Australia’s second-largest pastoral property, Clifton Hills in SA, changed hands last year, just in time for the bounty of a floodwater season.
Story + Photos Georgie Mann
The air is sweet at Clifton Hills station this season. Floodwaters have delivered riches and thousands of hectares of Channel Country floodplains have burst to life. Cattle graze in feed up to their bellies, wildflowers paint the landscape an intoxicating palette of colours and channelled watercourses weave their way through a flourishing tapestry of lush green abundance.

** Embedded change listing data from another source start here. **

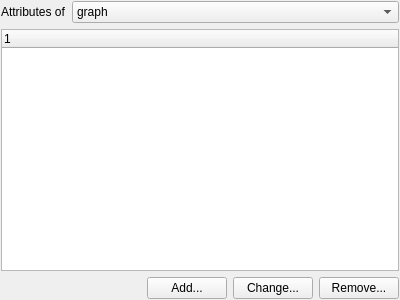
This is src/commonui/CClassAttributesEditorUI.ui in ArsMasiuk/qvge as Qt 5 draws it before an edit. The edited form follows.
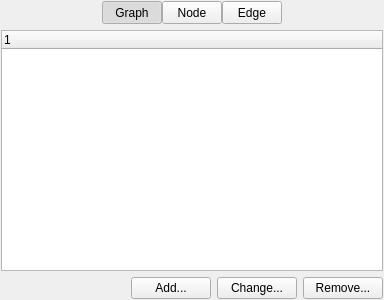
This is the edited form. Icons and pictures are not drawn. Custom widgets are drawn as their Qt base class.

Patch:
```diff
--- a/src/commonui/CClassAttributesEditorUI.ui
+++ b/src/commonui/CClassAttributesEditorUI.ui
@@ -6,7 +6,7 @@
    <rect>
     <x>0</x>
     <y>0</y>
-    <width>400</width>
+    <width>384</width>
     <height>300</height>
    </rect>
   </property>
@@ -28,41 +28,167 @@
    </property>
    <item>
     <layout class="QHBoxLayout" name="horizontalLayout_2">
+     <property name="spacing">
+      <number>0</number>
+     </property>
      <item>
-      <widget class="QLabel" name="label">
+      <spacer name="horizontalSpacer_3">
+       <property name="orientation">
+        <enum>Qt::Horizontal</enum>
+       </property>
+       <property name="sizeType">
+        <enum>QSizePolicy::Expanding</enum>
+       </property>
+       <property name="sizeHint" stdset="0">
+        <size>
+         <width>0</width>
+         <height>0</height>
+        </size>
+       </property>
+      </spacer>
+     </item>
+     <item>
+      <widget class="QToolButton" name="GraphButton">
+       <property name="sizePolicy">
+        <sizepolicy hsizetype="Fixed" vsizetype="Preferred">
+         <horstretch>0</horstretch>
+         <verstretch>0</verstretch>
+        </sizepolicy>
+       </property>
+       <property name="minimumSize">
+        <size>
+         <width>60</width>
+         <height>23</height>
+        </size>
+       </property>
+       <property name="statusTip">
+        <string>Edit graph attributes</string>
+       </property>
        <property name="text">
-        <string>Attributes of</string>
+        <string>Graph</string>
        </property>
+       <property name="icon">
+        <iconset resource="commonui.qrc">
+         <normaloff>:/Icons/Graph</normaloff>:/Icons/Graph</iconset>
+       </property>
+       <property name="iconSize">
+        <size>
+         <width>20</width>
+         <height>20</height>
+        </size>
+       </property>
+       <property name="checkable">
+        <bool>true</bool>
+       </property>
+       <property name="checked">
+        <bool>true</bool>
+       </property>
+       <property name="autoExclusive">
+        <bool>true</bool>
+       </property>
+       <property name="toolButtonStyle">
+        <enum>Qt::ToolButtonTextBesideIcon</enum>
+       </property>
       </widget>
      </item>
      <item>
-      <widget class="QComboBox" name="ClassId">
+      <widget class="QToolButton" name="NodeButton">
        <property name="sizePolicy">
-        <sizepolicy hsizetype="Expanding" vsizetype="Fixed">
+        <sizepolicy hsizetype="Fixed" vsizetype="Preferred">
          <horstretch>0</horstretch>
          <verstretch>0</verstretch>
         </sizepolicy>
        </property>
+       <property name="minimumSize">
+        <size>
+         <width>60</width>
+         <height>23</height>
+        </size>
+       </property>
        <property name="statusTip">
         <string>Choose element to edit default attributes</string>
        </property>
-       <item>
-        <property name="text">
-         <string>graph</string>
-        </property>
-       </item>
-       <item>
-        <property name="text">
-         <string>node</string>
-        </property>
-       </item>
-       <item>
-        <property name="text">
-         <string>edge</string>
-        </property>
-       </item>
+       <property name="text">
+        <string>Node</string>
+       </property>
+       <property name="icon">
+        <iconset resource="commonui.qrc">
+         <normaloff>:/Icons/Node-Disc</normaloff>:/Icons/Node-Disc</iconset>
+       </property>
+       <property name="iconSize">
+        <size>
+         <width>20</width>
+         <height>20</height>
+        </size>
+       </property>
+       <property name="checkable">
+        <bool>true</bool>
+       </property>
+       <property name="autoExclusive">
+        <bool>true</bool>
+       </property>
+       <property name="toolButtonStyle">
+        <enum>Qt::ToolButtonTextBesideIcon</enum>
+       </property>
       </widget>
      </item>
+     <item>
+      <widget class="QToolButton" name="EdgeButton">
+       <property name="sizePolicy">
+        <sizepolicy hsizetype="Fixed" vsizetype="Preferred">
+         <horstretch>0</horstretch>
+         <verstretch>0</verstretch>
+        </sizepolicy>
+       </property>
+       <property name="minimumSize">
+        <size>
+         <width>60</width>
+         <height>23</height>
+        </size>
+       </property>
+       <property name="statusTip">
+        <string>Edit default edge attributes</string>
+       </property>
+       <property name="text">
+        <string>Edge</string>
+       </property>
+       <property name="icon">
+        <iconset resource="commonui.qrc">
+         <normaloff>:/Icons/Edge-Undirected</normaloff>:/Icons/Edge-Undirected</iconset>
+       </property>
+       <property name="iconSize">
+        <size>
+         <width>20</width>
+         <height>20</height>
+        </size>
+       </property>
+       <property name="checkable">
+        <bool>true</bool>
+       </property>
+       <property name="autoExclusive">
+        <bool>true</bool>
+       </property>
+       <property name="toolButtonStyle">
+        <enum>Qt::ToolButtonTextBesideIcon</enum>
+       </property>
+      </widget>
+     </item>
+     <item>
+      <spacer name="horizontalSpacer_2">
+       <property name="orientation">
+        <enum>Qt::Horizontal</enum>
+       </property>
+       <property name="sizeType">
+        <enum>QSizePolicy::Expanding</enum>
+       </property>
+       <property name="sizeHint" stdset="0">
+        <size>
+         <width>0</width>
+         <height>0</height>
+        </size>
+       </property>
+      </spacer>
+     </item>
     </layout>
    </item>
    <item>
```
Left out of the diff: 13 changed lines with no effect on the pictures.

Birds sing and the distant whirr of a chopper can be heard as it musters yet another paddock of fattened bullocks to the yards.
“It’s God’s own country up here, aye,” grins station manager Pete Nunn, as he rides back into the stock camp on dusk, and unsaddles his horse. “A season like this is the stuff Channel Country dreams are made of.”
It was just last November that Clifton Hills station, Australia’s second-largest pastoral grazing property, located 200km south of Birdsville in the north-east corner of South Australia, changed hands for the first time in nearly 50 years. Tightly held by a South Australian family consortium since 1968, it was bought on a walk-in, walk-out basis by renowned Central Australian cattlemen Viv Oldfield and Donny Costello under their expanding Crown Point Pastoral Co partnership.
Championed and sold as the “Jewel of the Channel Country”, less than six months into the new tenure Clifton Hills received its largest flood since 1974. It was a bittersweet gift from northern Queensland’s devastating floods, injecting new life into a desperately dry landscape and delivering an extraordinary maiden season for the station’s new owners.
Clifton Hills stretches over a whopping 16,510sq km and covers a large portion of the fabled Channel Country. Three of the main Channel rivers – the Diamantina, Georgina and Cooper – flow through the station. Floodwaters sprawl over the iconic Goyder Lagoon, a 2500sq km gem, right at its heart. The lagoon, a heady expanse of endless green, has become a luscious food bowl, where ‘Diamantina Lucerne’ grows waist high.
But then it stops. The floodwater line carves a stark contrast between feast and famine. Beyond the line, the dust blows.
This story excerpt is from Issue #128
Outback Magazine: Dec/Jan 2020